◆ **SUPPLIED DATA**
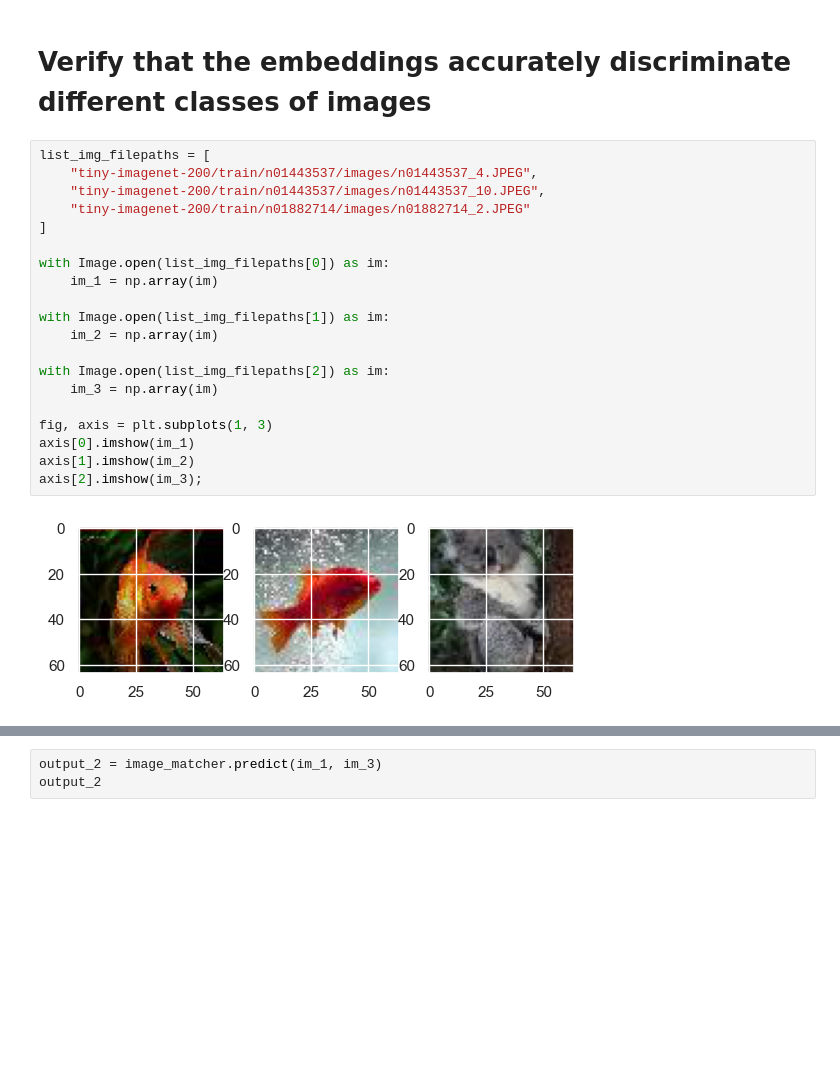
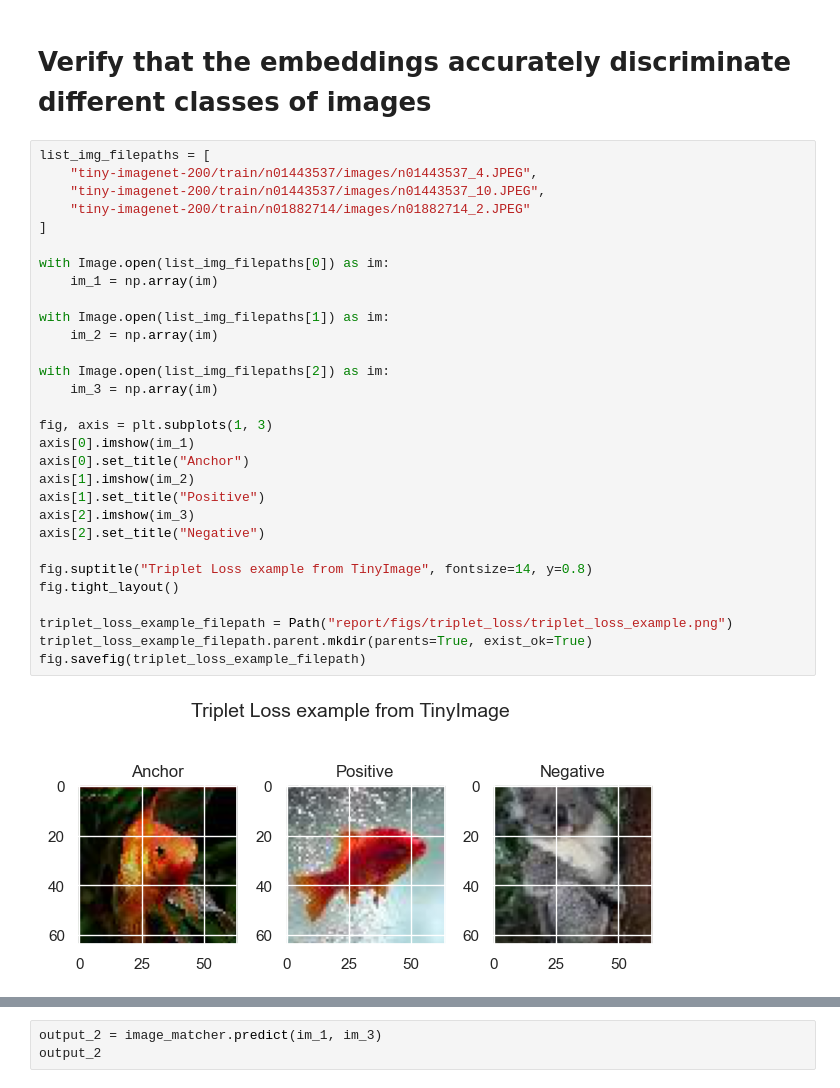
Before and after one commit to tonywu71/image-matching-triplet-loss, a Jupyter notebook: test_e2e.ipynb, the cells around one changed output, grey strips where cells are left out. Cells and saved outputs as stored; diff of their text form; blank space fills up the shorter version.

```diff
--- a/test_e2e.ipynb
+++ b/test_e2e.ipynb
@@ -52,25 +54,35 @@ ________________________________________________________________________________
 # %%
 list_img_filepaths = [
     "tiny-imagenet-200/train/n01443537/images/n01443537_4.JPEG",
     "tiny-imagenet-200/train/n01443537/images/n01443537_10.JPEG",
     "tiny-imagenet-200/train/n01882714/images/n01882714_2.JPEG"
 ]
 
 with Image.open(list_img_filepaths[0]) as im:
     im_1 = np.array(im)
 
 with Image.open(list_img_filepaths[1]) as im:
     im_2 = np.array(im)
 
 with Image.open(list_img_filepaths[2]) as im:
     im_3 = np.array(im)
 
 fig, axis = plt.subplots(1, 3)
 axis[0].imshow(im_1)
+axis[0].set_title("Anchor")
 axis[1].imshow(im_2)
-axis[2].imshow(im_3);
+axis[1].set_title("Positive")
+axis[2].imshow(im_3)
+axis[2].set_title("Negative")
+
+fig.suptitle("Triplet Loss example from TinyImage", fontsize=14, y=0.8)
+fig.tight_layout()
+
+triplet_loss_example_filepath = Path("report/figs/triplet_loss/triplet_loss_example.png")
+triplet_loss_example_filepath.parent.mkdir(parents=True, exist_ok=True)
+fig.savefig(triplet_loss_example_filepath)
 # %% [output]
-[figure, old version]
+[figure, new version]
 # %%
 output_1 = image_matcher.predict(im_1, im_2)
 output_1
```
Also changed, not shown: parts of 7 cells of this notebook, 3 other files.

◆ **WORK ORDER**
Whenever a line of the listing above holds the word "cells", copy that line.

◆ **SOLUTION FOR THIS TASK**
Before and after one commit to tonywu71/image-matching-triplet-loss, a Jupyter notebook: test_e2e.ipynb, the cells around one changed output, grey strips where cells are left out. Cells and saved outputs as stored; diff of their text form; blank space fills up the shorter version.
Also changed, not shown: parts of 7 cells of this notebook, 3 other files.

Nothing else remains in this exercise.